- _Source records_:
# # # # #
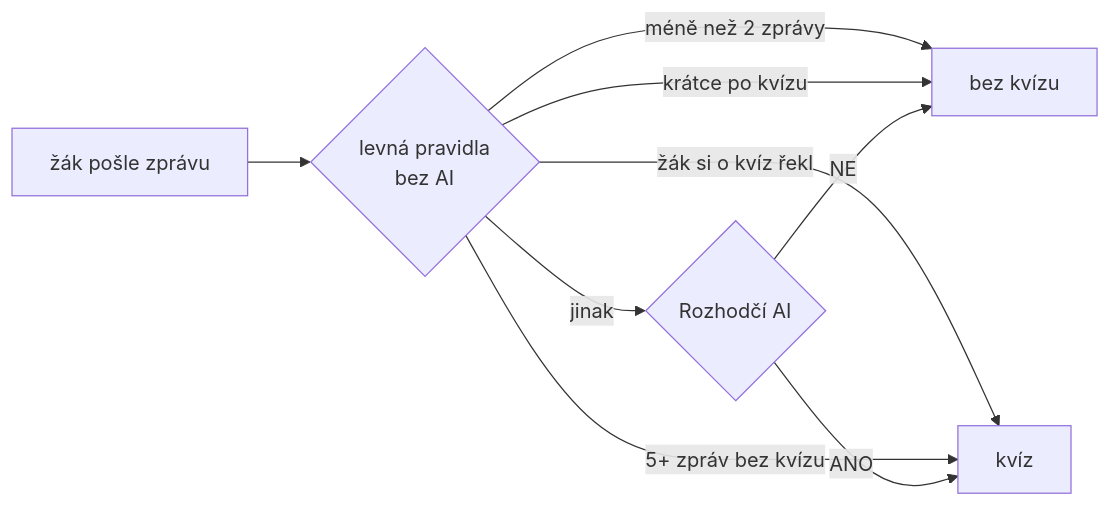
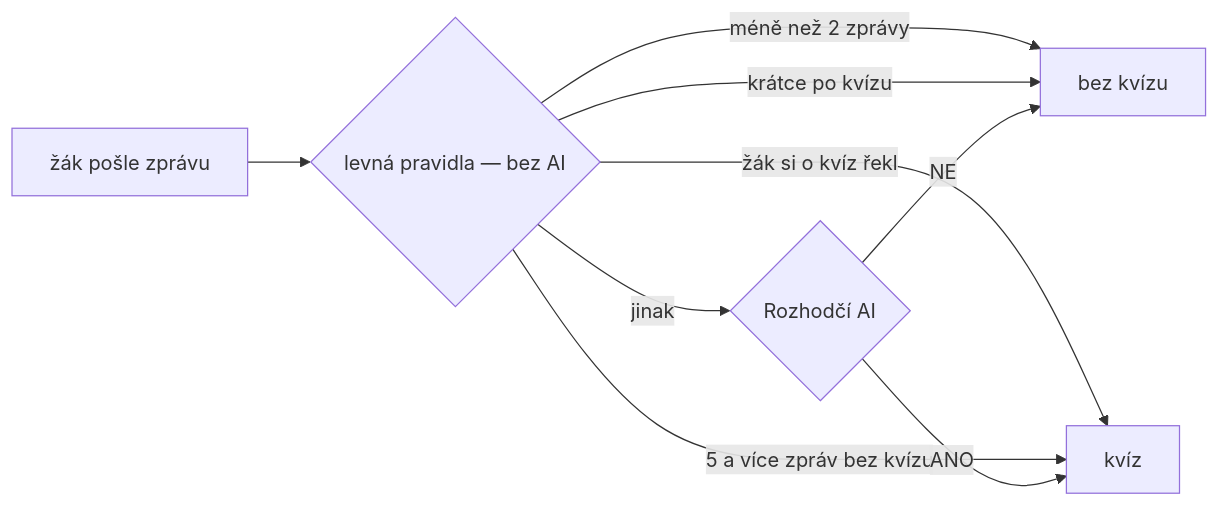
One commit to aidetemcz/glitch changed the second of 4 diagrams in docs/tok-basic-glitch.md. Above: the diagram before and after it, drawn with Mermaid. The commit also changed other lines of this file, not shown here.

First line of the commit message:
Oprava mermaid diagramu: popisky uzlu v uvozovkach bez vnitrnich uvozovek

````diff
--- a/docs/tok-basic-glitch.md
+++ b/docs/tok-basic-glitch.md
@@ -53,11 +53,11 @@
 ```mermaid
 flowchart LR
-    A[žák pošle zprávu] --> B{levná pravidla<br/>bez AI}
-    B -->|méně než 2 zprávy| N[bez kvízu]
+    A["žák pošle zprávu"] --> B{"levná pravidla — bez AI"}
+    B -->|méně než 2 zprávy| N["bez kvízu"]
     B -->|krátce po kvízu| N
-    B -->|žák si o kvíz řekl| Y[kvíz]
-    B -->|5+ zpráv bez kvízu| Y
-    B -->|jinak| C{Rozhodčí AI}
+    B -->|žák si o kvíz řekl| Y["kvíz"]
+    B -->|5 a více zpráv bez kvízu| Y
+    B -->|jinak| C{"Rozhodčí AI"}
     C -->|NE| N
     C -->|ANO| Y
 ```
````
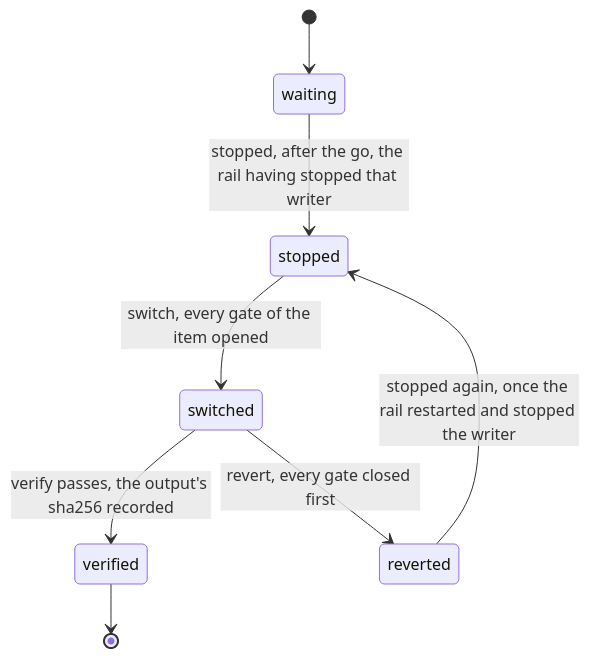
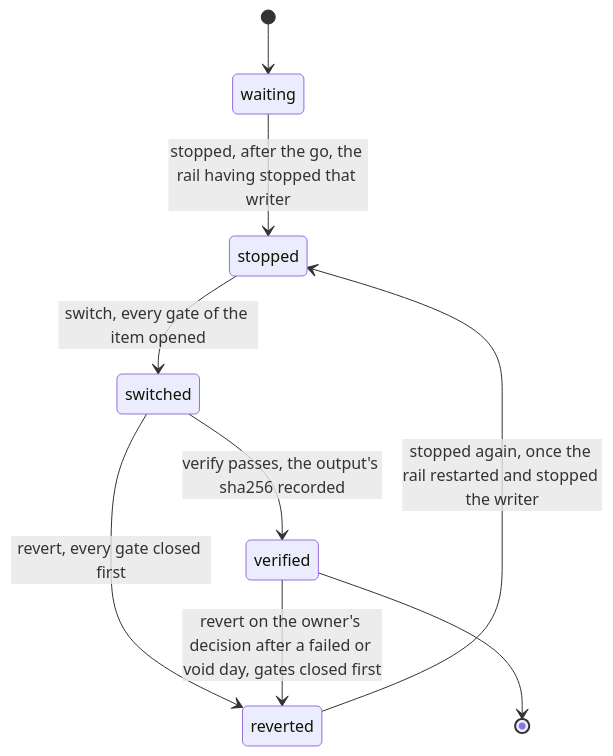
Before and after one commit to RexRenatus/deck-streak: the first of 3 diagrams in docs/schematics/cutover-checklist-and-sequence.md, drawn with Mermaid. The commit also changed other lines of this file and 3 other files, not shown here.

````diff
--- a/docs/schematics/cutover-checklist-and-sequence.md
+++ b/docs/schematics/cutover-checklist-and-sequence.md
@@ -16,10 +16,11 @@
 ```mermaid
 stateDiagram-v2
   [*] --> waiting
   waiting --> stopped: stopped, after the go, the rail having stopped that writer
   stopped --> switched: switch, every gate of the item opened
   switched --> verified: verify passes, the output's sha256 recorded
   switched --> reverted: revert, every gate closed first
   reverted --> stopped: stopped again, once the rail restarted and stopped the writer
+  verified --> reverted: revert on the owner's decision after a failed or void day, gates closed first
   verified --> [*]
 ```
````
# # # # #
- _Task objective_:
Every line from the one containing "zprávy| N[bez kvízu]" through the last line of the records is to be reproduced exactly, with pictures left out and nothing else given.

- _Your solution_:
-    B -->|méně než 2 zprávy| N[bez kvízu]
+    A["žák pošle zprávu"] --> B{"levná pravidla — bez AI"}
+    B -->|méně než 2 zprávy| N["bez kvízu"]
     B -->|krátce po kvízu| N
-    B -->|žák si o kvíz řekl| Y[kvíz]
-    B -->|5+ zpráv bez kvízu| Y
-    B -->|jinak| C{Rozhodčí AI}
+    B -->|žák si o kvíz řekl| Y["kvíz"]
+    B -->|5 a více zpráv bez kvízu| Y
+    B -->|jinak| C{"Rozhodčí AI"}
     C -->|NE| N
     C -->|ANO| Y
 ```
````
Before and after one commit to RexRenatus/deck-streak: the first of 3 diagrams in docs/schematics/cutover-checklist-and-sequence.md, drawn with Mermaid. The commit also changed other lines of this file and 3 other files, not shown here.

````diff
--- a/docs/schematics/cutover-checklist-and-sequence.md
+++ b/docs/schematics/cutover-checklist-and-sequence.md
@@ -16,10 +16,11 @@
 ```mermaid
 stateDiagram-v2
   [*] --> waiting
   waiting --> stopped: stopped, after the go, the rail having stopped that writer
   stopped --> switched: switch, every gate of the item opened
   switched --> verified: verify passes, the output's sha256 recorded
   switched --> reverted: revert, every gate closed first
   reverted --> stopped: stopped again, once the rail restarted and stopped the writer
+  verified --> reverted: revert on the owner's decision after a failed or void day, gates closed first
   verified --> [*]
 ```
````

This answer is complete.